We were shocked at our first sight of a white baby. Completely taken aback, as if we'd assumed wazungu arrived on earth fully grown, never having to suffer the indignity of learning. We were troubled by the pallor of his milky skin. Afraid that with so flimsy a barrier against the hazards around him, he would not survive.
Yet survive he did, to return the next year. And the next. Halili. Beloved. Symbol of the bond between the Traveller tribe and the people of Kanini. We looked forward to watching him grow alongside our own children.
When it was time for the elections, the broad-shouldered men in dark glasses landed their helicopters in the football field to show us where we should mark our cross. The wazungu stayed away, but we weren't concerned. We assumed they were busy voting in their own countries.
Christine and Matthew and Halili were the first to return. We rushed to the wazungu house to dance the hokey cokey. They went through the actions but behind their smiles their eyes were sad. The little boy was fretful. Mothers scooped him up and squeezed him to our breasts but it took a long time to soothe him.
Matthew told Albert Lumumba about the roadblocks all the way from the airport: groups of young men angry at the results of our elections, saying some tribes had put their crosses in the wrong place.

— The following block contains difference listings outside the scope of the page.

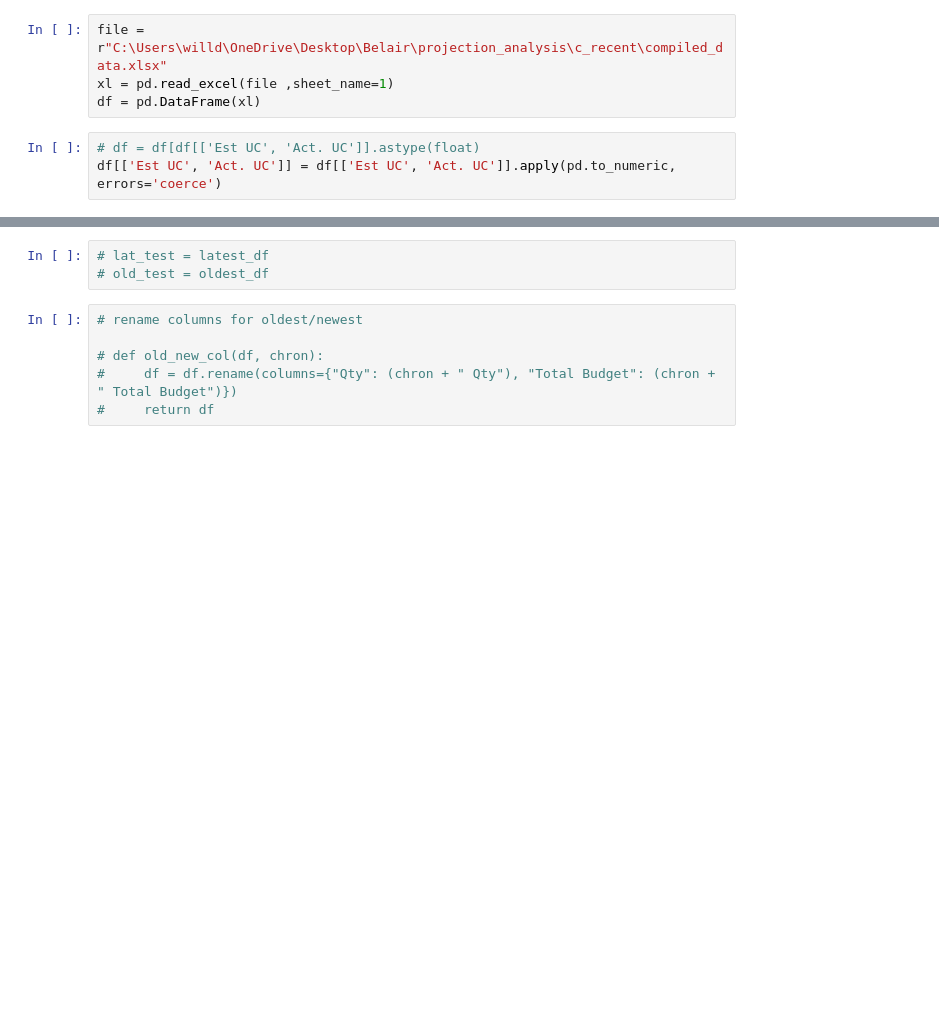
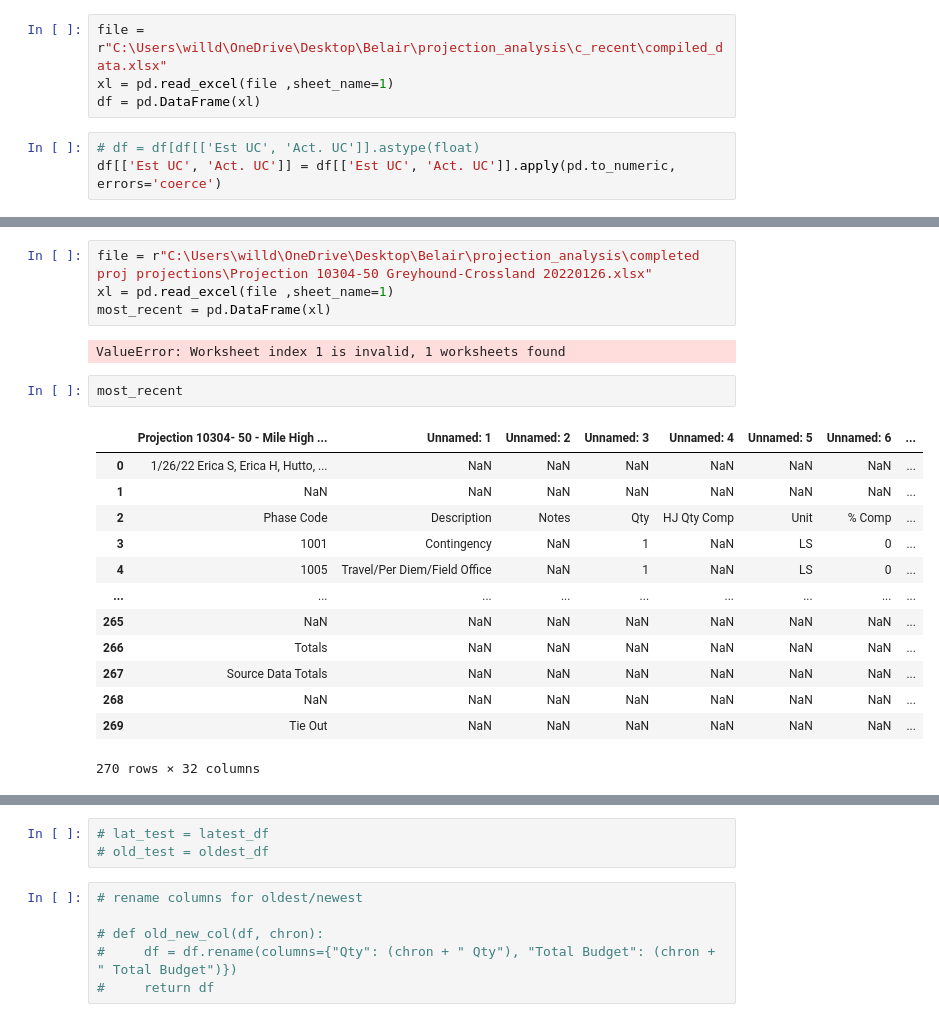
Before and after one commit to willdavis111/projects-compile, a Jupyter notebook: production_analysis.ipynb, the cells around one changed output, grey strips where cells are left out. Cells and saved outputs as stored; diff of their text form; blank space fills up the shorter version.

```diff
--- a/production_analysis.ipynb
+++ b/production_analysis.ipynb
@@ -179,0 +178,22 @@ writer.close()
+# %%
+file = r"C:\Users\willd\OneDrive\Desktop\Belair\projection_analysis\completed proj projections\Projection 10304-50 Greyhound-Crossland 20220126.xlsx"
+xl = pd.read_excel(file ,sheet_name=1)
+most_recent = pd.DataFrame(xl)
+# %% [output]
+ValueError: Worksheet index 1 is invalid, 1 worksheets found
+# %%
+most_recent
+# %% [output]
+|  | Projection 10304- 50 - Mile High ... | Unnamed: 1 | Unnamed: 2 | Unnamed: 3 | Unnamed: 4 | Unnamed: 5 | Unnamed: 6 | ... |
+| 0 | 1/26/22 Erica S, Erica H, Hutto, ... | NaN | NaN | NaN | NaN | NaN | NaN | ... |
+| 1 | NaN | NaN | NaN | NaN | NaN | NaN | NaN | ... |
+| 2 | Phase Code | Description | Notes | Qty | HJ Qty Comp | Unit | % Comp | ... |
+| 3 | 1001 | Contingency | NaN | 1 | NaN | LS | 0 | ... |
+| 4 | 1005 | Travel/Per Diem/Field Office | NaN | 1 | NaN | LS | 0 | ... |
+| ... | ... | ... | ... | ... | ... | ... | ... | ... |
+| 265 | NaN | NaN | NaN | NaN | NaN | NaN | NaN | ... |
+| 266 | Totals | NaN | NaN | NaN | NaN | NaN | NaN | ... |
+| 267 | Source Data Totals | NaN | NaN | NaN | NaN | NaN | NaN | ... |
+| 268 | NaN | NaN | NaN | NaN | NaN | NaN | NaN | ... |
+| 269 | Tie Out | NaN | NaN | NaN | NaN | NaN | NaN | ... |
+270 rows × 32 columns
```
Also changed, not shown: parts of 9 cells of this notebook.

Miriam Moto ushered Matthew to her compound. Begged him to cook his delicious ugali on her energy-efficient stove. Chanting girls formed a circle around Christine, nudging her into a celebratory dance. Infants collected up their makeshift toys to tempt Halili: a discarded water bottle half-full of pebbles, dolls made of dried fronds of palm. We wanted our friends to forget the trials of their journey. We wanted them to enjoy their stay.
The day after Miriam Moto's field was set alight, burning the sorghum and maize that should have sustained her through the lean months, the helicopter came down in the football field once more. The broad-shouldered men who had never seemed to raise a sweat before, raced to the wazungu house. Out came Christine and Matthew and little Halili and all their baggage. They hugged each of us in turn, while the men from the city urged them to hurry along. We followed them to the football field. No one was waving. No one was singing. No one was dancing the hokey cokey.
As the helicopter blades began to spin, Christine seemed to hesitate. Tears streaking down her face, she pleaded with her rescuers for them to take us too. All of us. One of us. It made no difference. There was no room for the people of Kanini in the flying hippo.
After all the fields had been set alight and our crops destroyed, we needed a place to hide. We rushed to the wazungu house. With its brick walls, solid door and corrugated-iron roof it would be more secure than our huts. But the door was locked, and we didn't have time to find the tools to hack through the padlock. So we ran to the church which, while made of wood and thatch, might at least have God's protection. And there was space for us all. We piled in, barricaded the door and began to pray.
When we heard the mob hissing outside, telling us our votes were wrong, that we had no right to our land, we remembered the Tourists who had come first to Kanini, their ears full of helicopter buzz. When we smelled the burning thatch, we thought of the Travellers, lying in fresh water that would wash away the stench of fear when they reached their homes. When we felt the smoke choking our throats, we asked ourselves what tribe would come next to Kanini. The wazungu would not welcome this new lesson into their hearts.
Albert Lumumba's voice rose above the screams of his pupils. Journalists will come, he said, to tell of this atrocity.